Ada Lovelace Day Celebrates Women in Science

 

Portrait of Ada Lovelace in 1838 by William Henry Mote (Wikimedia Commons)

 

Today, the 16th of October, is Ada Lovelace Day. You’d be forgiven for not having heard of Ada Lovelace, or of this celebration each October. It’s one of the more unusual dates, but if you’re one of the many (yet still minority of) women in science, this is a day you recognize, and a day that recognizes you.

Lady Ada King, Countess of Lovelace, was born in Britain in 1815, not a time known for women scientists.  Raised in a household of science and mathematics, in 1833 Ada began to work with Charles Babbage (the “father of the computer”), who called Ada affectionately, the “Enchantress of Numbers.” The pair worked on Babbage’s theoretical Analytical Engine, an unrealized precursor to the modern computer, and Ada is recognized as publishing the very first computer programs. It is Ada’s work that inspired Alan Turing, who built the first modern computer in the 1940’s.

Antarctic 2011
I've been lucky enough to work with many amazing female scientists. Here myself (right) and Laura Robinson (left) discuss the day's plan on one of our own research and exploration cruises to the Antarctic (NBP1103). It wasn't until the 1950's that women scientists were able to work in the Antarctic. By Rhian Waller.

 

Ada was a strong lady, who followed her scientific and technological passions, much the scandal at the time. Interests outside the home and ‘society’ were much frowned upon, as well as working with men who were not her husband. Ada has become a symbol for us women in science, to keep going when times are tough, to follow the scientific method, to follow your passion.

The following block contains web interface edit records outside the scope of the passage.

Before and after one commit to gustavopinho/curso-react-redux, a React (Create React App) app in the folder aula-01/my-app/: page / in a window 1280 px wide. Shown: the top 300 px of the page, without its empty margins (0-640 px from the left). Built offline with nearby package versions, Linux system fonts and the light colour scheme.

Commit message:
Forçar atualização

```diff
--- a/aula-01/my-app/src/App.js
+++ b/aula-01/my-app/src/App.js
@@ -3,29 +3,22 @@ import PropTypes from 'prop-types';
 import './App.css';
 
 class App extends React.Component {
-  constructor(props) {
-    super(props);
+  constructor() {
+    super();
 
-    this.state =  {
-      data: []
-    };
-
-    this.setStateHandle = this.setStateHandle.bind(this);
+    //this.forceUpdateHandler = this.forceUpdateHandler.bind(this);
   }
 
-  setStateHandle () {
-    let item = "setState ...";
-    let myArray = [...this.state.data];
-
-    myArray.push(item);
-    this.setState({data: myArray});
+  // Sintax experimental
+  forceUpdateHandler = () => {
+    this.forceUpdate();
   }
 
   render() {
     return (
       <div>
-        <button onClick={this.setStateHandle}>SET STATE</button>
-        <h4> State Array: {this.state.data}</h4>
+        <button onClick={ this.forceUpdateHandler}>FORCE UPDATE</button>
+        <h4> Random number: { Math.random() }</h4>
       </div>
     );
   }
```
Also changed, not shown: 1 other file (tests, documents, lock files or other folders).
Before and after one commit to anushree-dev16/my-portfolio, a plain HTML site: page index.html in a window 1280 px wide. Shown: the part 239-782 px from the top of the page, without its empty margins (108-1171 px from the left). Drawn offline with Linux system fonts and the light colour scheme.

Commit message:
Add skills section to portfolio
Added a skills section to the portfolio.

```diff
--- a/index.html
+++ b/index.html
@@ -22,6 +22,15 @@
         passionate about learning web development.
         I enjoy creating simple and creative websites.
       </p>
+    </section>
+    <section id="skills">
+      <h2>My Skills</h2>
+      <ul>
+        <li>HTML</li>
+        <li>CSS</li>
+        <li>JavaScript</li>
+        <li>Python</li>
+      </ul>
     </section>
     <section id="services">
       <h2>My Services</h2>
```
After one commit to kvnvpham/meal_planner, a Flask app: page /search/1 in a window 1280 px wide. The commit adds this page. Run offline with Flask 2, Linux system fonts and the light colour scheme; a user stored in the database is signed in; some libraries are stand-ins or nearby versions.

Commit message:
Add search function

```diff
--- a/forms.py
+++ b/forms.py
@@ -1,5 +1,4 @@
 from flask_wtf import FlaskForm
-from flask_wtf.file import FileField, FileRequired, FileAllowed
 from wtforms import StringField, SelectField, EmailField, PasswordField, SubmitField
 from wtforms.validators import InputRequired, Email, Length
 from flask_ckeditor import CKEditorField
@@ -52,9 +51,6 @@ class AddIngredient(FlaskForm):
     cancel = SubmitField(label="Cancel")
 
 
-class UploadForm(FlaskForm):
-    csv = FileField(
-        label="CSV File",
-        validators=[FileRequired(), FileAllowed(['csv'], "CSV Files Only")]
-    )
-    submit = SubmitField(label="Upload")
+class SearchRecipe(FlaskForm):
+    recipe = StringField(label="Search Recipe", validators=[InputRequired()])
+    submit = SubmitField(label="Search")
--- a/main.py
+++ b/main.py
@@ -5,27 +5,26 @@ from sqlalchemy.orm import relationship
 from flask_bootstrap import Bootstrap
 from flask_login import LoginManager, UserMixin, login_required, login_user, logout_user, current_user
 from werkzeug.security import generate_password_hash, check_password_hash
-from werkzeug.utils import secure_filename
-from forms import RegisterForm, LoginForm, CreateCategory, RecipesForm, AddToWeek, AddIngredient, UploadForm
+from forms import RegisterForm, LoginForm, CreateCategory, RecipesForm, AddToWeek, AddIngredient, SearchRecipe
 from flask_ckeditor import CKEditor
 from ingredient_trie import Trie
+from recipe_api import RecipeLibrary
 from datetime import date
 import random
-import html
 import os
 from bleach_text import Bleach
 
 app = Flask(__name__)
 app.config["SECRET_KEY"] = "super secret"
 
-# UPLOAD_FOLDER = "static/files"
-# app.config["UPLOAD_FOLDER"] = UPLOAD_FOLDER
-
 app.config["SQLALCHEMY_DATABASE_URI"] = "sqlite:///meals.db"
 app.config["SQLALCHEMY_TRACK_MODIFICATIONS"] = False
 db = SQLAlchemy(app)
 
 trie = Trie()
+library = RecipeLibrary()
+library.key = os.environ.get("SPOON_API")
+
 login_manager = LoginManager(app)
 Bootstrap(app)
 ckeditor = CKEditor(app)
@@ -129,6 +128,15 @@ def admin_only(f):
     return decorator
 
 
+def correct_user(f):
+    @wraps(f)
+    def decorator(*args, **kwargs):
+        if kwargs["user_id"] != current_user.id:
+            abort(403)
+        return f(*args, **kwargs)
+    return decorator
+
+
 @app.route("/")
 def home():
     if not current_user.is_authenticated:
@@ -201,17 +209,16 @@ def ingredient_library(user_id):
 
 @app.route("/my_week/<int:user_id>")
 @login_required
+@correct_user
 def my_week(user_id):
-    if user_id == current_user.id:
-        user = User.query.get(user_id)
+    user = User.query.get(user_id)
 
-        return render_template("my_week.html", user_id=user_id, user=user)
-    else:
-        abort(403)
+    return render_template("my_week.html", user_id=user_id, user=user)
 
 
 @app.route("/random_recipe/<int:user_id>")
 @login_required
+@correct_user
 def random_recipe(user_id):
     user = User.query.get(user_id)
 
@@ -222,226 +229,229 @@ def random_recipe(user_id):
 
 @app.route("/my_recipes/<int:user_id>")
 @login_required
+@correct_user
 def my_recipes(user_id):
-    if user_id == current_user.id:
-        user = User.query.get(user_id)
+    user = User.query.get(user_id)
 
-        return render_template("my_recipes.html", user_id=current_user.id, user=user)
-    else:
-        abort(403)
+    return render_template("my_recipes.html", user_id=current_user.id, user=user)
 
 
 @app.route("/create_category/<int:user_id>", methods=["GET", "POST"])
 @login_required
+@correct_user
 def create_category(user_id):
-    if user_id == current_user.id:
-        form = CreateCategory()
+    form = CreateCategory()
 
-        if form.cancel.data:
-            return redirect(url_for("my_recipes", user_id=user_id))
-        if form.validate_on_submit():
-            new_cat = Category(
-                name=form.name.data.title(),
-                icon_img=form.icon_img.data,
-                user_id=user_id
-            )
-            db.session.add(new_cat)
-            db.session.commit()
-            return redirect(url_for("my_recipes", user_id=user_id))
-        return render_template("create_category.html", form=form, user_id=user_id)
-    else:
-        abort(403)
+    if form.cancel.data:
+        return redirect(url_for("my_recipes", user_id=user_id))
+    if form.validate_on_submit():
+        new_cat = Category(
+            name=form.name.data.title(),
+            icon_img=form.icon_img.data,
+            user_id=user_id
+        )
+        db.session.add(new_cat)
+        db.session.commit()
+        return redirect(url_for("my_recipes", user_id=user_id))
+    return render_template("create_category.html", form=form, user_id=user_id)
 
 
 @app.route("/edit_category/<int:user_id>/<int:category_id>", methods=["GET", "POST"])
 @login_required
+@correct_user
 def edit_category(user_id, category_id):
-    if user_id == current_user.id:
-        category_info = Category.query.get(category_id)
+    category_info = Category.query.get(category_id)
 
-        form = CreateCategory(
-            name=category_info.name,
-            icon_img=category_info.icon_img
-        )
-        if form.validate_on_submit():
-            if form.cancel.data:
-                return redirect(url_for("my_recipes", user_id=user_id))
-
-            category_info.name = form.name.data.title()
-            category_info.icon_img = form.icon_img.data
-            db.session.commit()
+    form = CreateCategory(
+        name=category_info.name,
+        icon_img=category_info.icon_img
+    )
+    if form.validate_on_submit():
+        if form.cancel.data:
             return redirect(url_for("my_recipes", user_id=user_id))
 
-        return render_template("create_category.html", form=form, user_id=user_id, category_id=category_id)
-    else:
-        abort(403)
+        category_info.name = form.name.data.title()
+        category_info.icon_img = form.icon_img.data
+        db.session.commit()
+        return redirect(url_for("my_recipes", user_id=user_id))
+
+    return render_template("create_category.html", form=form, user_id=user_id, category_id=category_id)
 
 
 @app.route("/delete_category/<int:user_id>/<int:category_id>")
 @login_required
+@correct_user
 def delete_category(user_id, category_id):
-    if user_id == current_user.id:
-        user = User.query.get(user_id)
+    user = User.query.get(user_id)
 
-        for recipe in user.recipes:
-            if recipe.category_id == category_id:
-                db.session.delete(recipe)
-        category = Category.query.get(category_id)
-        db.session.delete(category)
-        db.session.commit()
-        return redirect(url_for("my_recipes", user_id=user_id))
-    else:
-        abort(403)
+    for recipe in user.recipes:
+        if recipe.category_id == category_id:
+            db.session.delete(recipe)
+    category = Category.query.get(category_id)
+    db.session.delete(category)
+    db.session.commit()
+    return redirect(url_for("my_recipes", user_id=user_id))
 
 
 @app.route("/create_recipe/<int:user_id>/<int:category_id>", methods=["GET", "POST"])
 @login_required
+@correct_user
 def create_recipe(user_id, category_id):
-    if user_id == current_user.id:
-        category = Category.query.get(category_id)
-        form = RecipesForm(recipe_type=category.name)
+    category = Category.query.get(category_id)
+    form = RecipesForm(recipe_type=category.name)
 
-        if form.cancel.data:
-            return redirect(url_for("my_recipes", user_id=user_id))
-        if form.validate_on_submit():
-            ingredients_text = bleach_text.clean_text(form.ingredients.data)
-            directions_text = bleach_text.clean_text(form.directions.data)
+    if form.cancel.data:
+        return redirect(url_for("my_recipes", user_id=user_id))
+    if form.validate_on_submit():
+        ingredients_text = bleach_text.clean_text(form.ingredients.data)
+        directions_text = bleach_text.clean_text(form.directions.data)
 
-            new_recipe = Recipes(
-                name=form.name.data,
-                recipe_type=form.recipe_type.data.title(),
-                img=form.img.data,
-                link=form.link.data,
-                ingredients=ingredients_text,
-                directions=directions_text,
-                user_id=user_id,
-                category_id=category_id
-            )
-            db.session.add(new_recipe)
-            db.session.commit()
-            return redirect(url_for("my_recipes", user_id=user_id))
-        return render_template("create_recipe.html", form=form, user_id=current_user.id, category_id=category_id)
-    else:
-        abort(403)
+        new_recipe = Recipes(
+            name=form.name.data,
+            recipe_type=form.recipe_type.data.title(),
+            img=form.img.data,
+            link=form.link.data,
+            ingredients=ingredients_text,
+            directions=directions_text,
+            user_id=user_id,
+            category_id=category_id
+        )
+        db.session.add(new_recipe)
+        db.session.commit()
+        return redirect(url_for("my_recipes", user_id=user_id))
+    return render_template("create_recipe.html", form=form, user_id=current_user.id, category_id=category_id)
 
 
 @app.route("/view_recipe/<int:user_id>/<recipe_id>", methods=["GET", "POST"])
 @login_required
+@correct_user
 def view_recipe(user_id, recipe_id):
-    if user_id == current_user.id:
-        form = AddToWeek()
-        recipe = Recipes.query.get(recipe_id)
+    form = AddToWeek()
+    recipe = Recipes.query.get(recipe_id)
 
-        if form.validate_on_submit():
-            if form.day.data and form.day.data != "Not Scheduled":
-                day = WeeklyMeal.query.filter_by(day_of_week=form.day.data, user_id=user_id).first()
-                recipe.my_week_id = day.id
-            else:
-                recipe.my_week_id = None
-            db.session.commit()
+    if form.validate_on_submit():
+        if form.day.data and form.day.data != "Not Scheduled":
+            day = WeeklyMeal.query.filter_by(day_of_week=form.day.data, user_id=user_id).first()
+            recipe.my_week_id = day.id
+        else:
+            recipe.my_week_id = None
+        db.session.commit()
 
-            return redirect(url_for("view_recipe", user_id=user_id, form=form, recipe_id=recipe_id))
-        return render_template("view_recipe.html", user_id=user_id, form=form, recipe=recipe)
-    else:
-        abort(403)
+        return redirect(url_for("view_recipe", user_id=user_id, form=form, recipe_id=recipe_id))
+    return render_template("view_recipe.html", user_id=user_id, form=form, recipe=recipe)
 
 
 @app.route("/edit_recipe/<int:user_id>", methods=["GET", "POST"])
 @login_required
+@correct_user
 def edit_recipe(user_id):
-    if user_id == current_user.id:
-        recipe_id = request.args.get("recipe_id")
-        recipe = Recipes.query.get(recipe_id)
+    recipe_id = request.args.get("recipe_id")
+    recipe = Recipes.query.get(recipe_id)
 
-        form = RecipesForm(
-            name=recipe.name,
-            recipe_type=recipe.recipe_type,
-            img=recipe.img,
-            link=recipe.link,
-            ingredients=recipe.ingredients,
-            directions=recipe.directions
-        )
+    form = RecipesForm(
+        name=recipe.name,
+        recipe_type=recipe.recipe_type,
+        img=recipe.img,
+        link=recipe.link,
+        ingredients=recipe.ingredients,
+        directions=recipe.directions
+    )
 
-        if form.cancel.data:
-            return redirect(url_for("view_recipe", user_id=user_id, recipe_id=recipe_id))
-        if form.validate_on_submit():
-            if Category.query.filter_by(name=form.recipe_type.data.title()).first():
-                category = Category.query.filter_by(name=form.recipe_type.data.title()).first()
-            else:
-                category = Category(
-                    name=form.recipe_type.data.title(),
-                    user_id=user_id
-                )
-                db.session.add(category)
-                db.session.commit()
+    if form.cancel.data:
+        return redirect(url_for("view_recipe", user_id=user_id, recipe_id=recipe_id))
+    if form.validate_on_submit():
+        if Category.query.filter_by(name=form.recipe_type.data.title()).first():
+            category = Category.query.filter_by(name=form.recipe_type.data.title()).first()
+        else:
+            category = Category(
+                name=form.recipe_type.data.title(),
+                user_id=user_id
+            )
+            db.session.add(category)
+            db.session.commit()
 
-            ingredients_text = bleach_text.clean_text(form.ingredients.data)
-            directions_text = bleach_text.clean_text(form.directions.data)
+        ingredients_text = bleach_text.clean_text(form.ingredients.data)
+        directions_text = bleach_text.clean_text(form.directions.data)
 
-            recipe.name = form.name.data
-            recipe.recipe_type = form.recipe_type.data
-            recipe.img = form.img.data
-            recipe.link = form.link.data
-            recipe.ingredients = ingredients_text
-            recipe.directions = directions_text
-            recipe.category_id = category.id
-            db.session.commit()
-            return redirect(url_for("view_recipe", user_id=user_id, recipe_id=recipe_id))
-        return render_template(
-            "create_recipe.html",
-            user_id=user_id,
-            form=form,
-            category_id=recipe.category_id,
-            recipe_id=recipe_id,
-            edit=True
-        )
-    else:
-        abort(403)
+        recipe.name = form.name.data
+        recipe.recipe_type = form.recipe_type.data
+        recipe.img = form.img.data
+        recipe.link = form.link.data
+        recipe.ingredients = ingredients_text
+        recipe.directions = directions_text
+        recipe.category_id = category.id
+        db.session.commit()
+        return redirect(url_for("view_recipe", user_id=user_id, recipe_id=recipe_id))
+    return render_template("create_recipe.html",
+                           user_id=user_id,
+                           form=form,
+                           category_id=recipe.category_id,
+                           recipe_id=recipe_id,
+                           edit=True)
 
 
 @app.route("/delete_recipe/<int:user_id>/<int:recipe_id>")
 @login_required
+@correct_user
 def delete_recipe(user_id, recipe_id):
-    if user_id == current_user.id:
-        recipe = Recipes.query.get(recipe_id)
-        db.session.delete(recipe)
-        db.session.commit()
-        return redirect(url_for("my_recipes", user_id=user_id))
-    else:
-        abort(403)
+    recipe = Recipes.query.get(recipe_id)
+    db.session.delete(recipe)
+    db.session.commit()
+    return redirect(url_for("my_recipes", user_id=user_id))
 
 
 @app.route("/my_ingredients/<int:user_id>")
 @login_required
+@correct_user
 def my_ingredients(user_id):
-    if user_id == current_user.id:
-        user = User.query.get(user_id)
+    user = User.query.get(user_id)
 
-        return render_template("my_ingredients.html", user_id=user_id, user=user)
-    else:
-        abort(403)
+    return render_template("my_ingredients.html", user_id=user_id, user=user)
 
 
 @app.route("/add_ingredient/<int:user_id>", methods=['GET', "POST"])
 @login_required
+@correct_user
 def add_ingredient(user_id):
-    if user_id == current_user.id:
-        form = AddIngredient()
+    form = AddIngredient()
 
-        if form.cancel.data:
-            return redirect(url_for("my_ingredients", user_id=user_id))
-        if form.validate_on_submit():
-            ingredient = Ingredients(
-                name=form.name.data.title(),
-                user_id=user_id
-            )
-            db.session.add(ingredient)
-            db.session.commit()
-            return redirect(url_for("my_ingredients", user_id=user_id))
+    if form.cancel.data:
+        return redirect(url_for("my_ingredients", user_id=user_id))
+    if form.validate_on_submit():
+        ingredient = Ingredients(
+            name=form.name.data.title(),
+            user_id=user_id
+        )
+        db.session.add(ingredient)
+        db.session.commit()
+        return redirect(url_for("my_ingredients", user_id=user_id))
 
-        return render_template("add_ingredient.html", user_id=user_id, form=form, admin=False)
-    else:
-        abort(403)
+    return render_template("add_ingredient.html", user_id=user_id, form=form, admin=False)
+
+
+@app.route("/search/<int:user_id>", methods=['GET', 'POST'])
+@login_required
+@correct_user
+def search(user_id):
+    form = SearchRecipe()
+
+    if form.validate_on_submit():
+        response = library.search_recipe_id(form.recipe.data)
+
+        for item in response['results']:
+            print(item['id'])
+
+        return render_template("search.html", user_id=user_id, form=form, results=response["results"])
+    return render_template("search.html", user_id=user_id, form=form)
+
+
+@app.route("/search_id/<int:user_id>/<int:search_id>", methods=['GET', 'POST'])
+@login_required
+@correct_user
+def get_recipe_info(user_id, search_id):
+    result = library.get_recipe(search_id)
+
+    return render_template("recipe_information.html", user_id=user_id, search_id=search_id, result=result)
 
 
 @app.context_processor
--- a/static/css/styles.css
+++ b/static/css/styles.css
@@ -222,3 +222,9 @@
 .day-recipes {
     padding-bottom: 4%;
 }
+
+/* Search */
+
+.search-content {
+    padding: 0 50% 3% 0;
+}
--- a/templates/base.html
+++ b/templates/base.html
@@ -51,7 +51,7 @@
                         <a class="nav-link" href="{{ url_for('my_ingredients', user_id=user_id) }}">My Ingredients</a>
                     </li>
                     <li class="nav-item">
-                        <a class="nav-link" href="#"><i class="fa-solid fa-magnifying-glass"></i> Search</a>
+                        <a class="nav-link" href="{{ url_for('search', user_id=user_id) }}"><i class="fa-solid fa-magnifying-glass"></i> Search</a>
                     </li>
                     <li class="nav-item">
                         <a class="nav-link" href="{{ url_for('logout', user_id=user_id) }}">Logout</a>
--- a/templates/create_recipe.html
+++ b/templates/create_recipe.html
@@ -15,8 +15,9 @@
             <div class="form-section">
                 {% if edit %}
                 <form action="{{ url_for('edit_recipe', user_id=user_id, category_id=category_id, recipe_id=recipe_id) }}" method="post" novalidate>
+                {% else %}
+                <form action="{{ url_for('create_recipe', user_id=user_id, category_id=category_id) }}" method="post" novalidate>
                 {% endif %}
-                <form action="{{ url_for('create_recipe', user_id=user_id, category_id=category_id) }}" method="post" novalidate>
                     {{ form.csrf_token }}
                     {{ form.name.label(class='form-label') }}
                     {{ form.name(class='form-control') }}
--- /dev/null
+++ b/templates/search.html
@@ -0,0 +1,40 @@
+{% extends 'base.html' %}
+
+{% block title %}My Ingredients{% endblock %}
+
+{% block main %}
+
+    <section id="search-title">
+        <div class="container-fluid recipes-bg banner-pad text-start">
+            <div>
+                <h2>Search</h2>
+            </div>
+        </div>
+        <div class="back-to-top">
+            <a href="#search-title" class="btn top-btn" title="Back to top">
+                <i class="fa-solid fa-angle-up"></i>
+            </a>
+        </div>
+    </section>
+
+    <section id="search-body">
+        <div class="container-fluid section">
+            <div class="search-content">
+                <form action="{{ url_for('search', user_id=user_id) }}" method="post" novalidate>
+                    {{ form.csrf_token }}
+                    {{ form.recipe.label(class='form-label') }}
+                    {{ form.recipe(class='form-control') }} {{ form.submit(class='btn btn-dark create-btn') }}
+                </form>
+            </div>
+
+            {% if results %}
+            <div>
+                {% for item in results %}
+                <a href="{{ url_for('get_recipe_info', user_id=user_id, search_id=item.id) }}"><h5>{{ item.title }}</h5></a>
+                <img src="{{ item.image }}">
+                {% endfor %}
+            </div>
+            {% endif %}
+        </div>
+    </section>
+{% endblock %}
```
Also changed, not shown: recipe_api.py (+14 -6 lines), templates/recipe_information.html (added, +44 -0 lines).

The numbers are changing, there are more women in science today than there have ever been, but we are still a minority. I am lucky to be in the field of marine biology, where there are more women than in most scientific fields, yet most departments in the U.S. see less than 20% women faculty, and even fewer tenured. I am always encouraged by the young and enthusiastic women I see through my laboratory – the undergraduates, the graduate students and the postdocs. There are challenges ahead for them, but if you have the passion and drive, you can do anything.

Here’s to all the women scientists and explorers out there – keep up the good work!

 

 

Human Journey

Dr. Rhian Waller is a professor of Marine Sciences at the Darling Marine Center (University of Maine, USA) and specializes in the ecology of deep-sea and cold-water organisms, particularly corals. Rhian has led or participated in over 40 international research and exploration cruises and expeditions to some of the most remote parts of the planet, and has published over 30 scientific papers and book chapters in her 9 year career. She is passionate about educating the next generation of scientists, and conserving our little known deep-sea and polar ecosystems to be studied and enjoyed in the future.